What you are asked to do :: Go through the listing below and gather every line with the word "Also".

Study material ::
:::

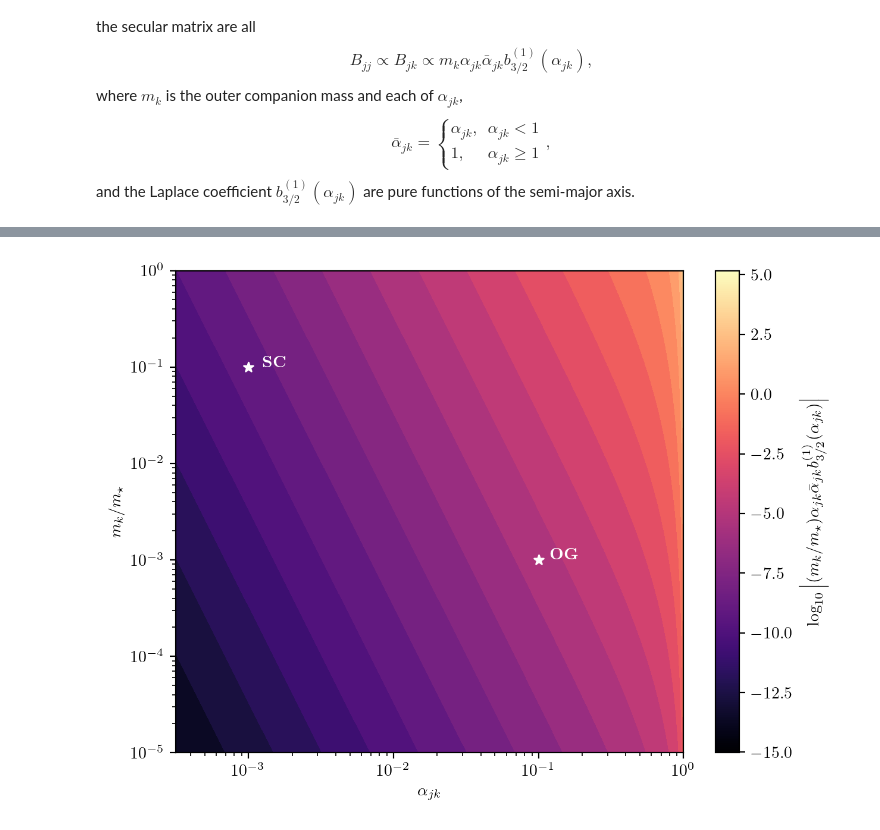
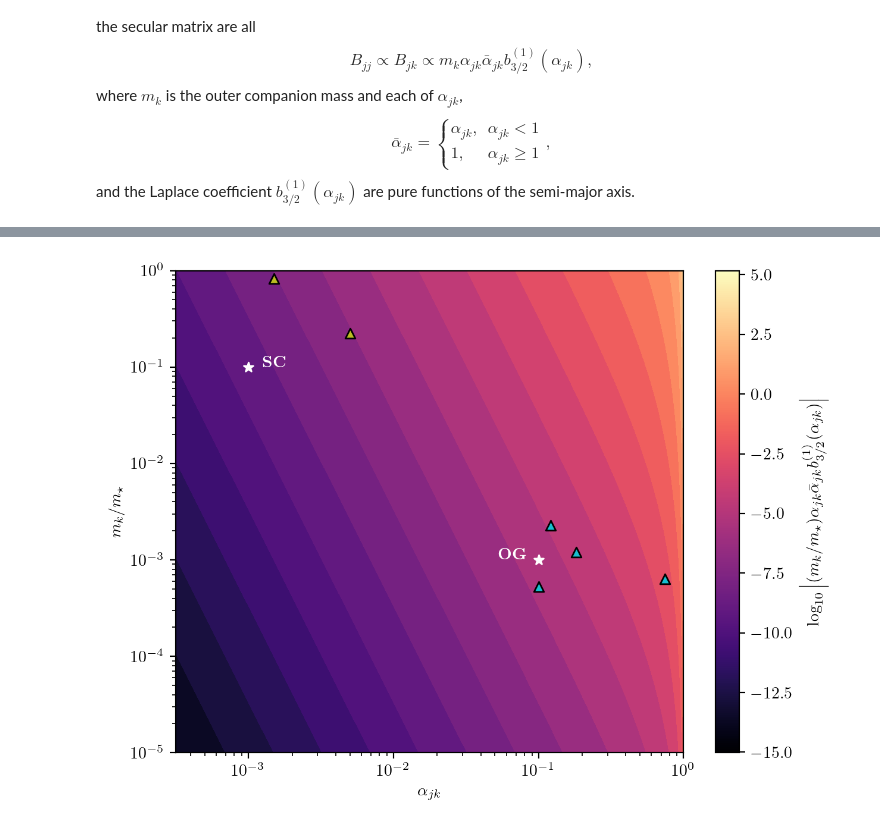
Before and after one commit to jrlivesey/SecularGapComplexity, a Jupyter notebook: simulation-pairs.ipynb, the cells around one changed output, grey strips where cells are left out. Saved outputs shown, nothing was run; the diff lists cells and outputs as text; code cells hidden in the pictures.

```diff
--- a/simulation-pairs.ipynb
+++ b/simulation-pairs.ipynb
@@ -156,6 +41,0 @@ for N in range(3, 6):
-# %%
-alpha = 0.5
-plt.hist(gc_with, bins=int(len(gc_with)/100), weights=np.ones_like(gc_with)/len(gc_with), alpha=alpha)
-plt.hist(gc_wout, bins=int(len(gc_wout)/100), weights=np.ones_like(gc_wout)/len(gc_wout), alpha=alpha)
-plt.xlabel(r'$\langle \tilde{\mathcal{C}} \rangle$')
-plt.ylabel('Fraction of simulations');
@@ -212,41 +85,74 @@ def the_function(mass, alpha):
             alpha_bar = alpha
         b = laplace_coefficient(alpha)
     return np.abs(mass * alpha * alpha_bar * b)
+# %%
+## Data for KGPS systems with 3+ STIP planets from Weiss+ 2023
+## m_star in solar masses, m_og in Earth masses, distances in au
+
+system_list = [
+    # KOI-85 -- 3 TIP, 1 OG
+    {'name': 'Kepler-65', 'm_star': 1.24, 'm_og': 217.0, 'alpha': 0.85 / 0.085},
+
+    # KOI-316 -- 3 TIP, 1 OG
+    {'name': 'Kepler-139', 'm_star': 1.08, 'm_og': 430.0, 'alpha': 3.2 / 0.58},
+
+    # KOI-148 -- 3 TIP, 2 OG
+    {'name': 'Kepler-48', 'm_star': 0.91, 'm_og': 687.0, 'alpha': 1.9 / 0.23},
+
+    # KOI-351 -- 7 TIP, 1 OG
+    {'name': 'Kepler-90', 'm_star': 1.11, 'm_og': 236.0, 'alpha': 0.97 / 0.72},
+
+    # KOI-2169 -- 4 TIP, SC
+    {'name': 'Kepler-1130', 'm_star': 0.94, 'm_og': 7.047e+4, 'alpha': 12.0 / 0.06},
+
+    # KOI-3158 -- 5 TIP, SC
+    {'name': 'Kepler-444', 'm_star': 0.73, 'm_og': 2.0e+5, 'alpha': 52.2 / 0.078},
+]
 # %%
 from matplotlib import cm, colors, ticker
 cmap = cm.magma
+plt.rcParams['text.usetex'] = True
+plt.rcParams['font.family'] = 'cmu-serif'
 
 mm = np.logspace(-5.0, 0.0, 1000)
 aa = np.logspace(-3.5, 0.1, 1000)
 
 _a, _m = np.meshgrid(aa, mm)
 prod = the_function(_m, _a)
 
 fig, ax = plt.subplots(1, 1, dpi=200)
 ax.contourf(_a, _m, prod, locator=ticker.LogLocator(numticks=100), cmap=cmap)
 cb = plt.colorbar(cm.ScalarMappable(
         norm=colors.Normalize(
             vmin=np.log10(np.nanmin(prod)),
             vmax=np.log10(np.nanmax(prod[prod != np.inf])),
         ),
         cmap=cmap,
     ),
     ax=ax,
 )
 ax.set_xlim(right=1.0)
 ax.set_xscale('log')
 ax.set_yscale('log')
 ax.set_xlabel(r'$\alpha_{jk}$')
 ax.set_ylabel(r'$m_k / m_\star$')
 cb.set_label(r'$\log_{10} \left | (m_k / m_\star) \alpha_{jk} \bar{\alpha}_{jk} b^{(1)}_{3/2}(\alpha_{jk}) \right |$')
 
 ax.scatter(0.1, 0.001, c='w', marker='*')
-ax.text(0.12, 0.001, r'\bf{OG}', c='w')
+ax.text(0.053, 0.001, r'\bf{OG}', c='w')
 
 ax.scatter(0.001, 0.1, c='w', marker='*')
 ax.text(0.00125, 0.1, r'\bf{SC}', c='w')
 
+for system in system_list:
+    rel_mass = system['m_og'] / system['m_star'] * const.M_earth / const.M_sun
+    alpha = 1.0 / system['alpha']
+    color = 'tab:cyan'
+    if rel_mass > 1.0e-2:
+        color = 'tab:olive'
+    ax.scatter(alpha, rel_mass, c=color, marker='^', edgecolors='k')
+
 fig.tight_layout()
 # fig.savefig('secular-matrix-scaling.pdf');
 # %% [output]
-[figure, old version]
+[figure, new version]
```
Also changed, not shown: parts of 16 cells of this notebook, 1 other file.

:::

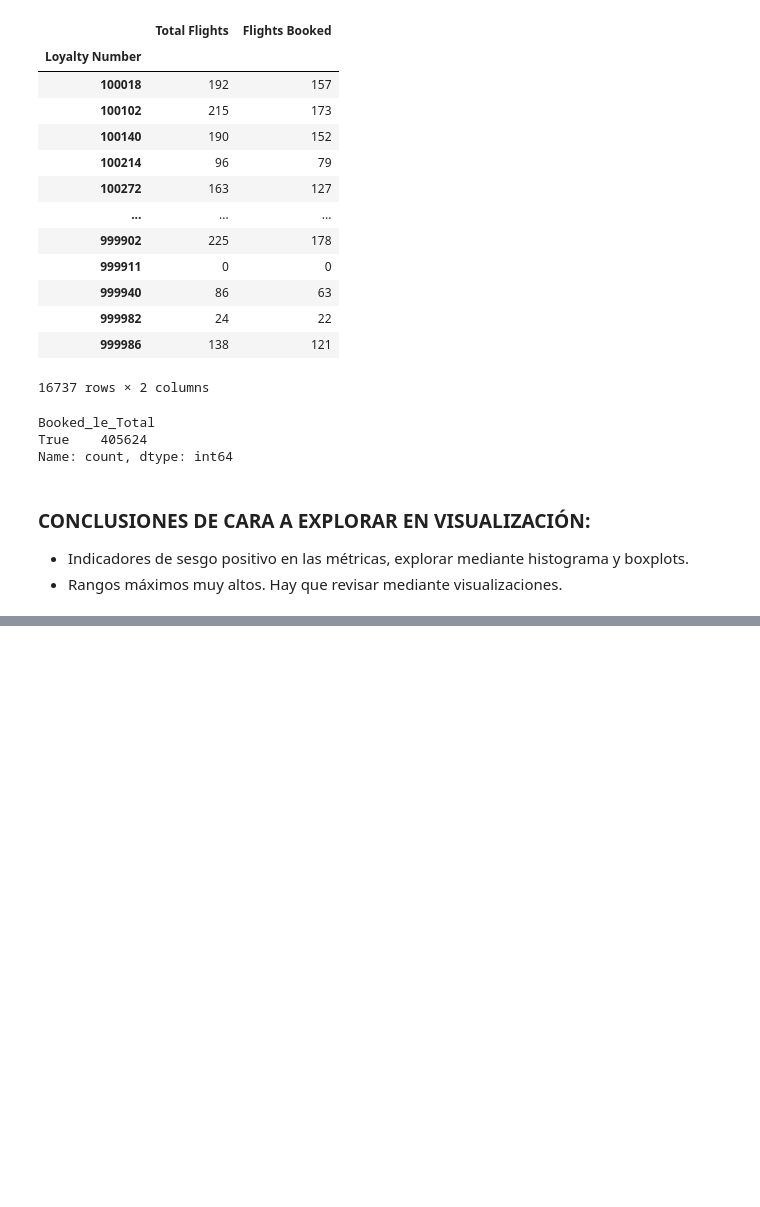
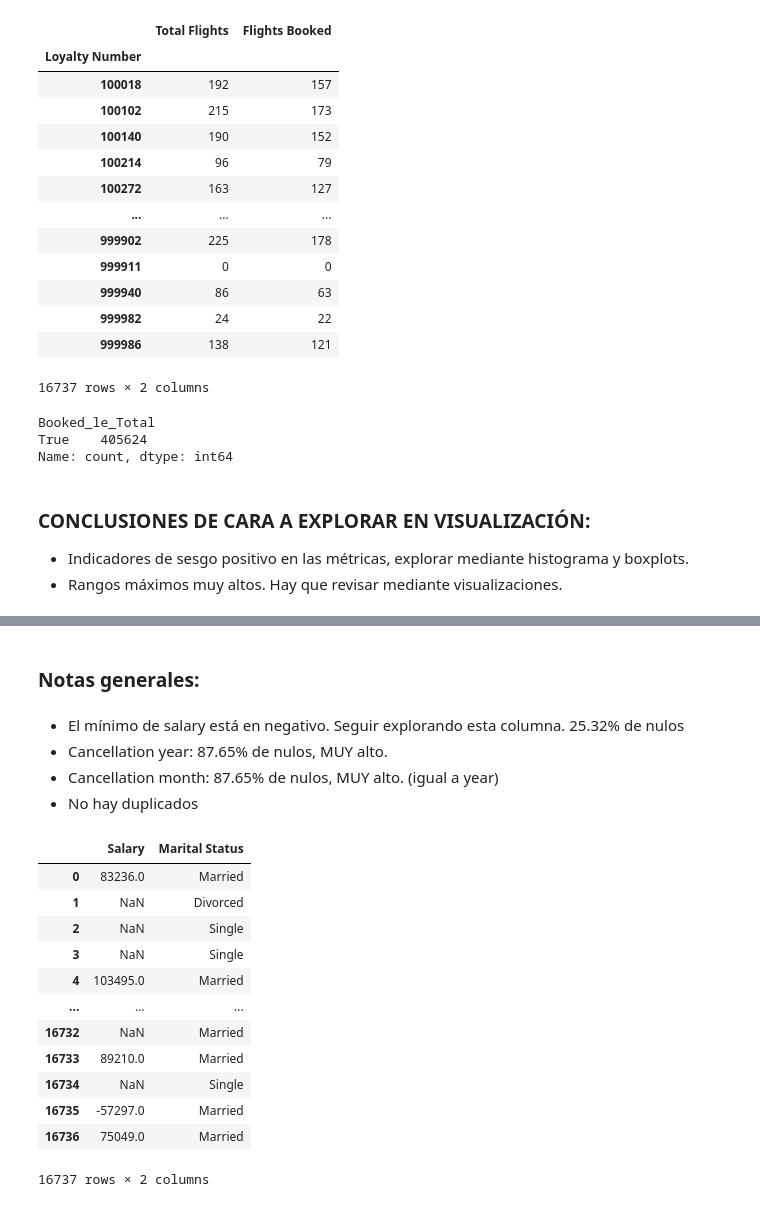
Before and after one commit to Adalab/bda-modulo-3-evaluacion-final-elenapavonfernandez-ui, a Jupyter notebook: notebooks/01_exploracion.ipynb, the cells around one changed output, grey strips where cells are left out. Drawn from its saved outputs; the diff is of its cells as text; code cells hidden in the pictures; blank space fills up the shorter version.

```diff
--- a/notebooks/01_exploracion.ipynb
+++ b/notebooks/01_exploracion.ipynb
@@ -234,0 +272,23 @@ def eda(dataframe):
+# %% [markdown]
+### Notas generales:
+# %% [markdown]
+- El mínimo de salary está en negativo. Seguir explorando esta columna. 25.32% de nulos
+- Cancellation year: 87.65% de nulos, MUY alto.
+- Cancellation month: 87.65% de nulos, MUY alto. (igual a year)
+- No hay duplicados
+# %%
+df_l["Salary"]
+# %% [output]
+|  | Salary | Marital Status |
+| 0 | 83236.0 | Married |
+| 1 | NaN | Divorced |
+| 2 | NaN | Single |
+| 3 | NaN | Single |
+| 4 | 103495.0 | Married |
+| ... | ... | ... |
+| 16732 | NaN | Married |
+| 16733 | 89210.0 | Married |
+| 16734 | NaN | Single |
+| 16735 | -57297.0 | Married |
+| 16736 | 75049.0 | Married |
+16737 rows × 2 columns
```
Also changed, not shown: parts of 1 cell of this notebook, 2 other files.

:::

Expected answer ::
Also changed, not shown: parts of 16 cells of this notebook, 1 other file.
Also changed, not shown: parts of 1 cell of this notebook, 2 other files.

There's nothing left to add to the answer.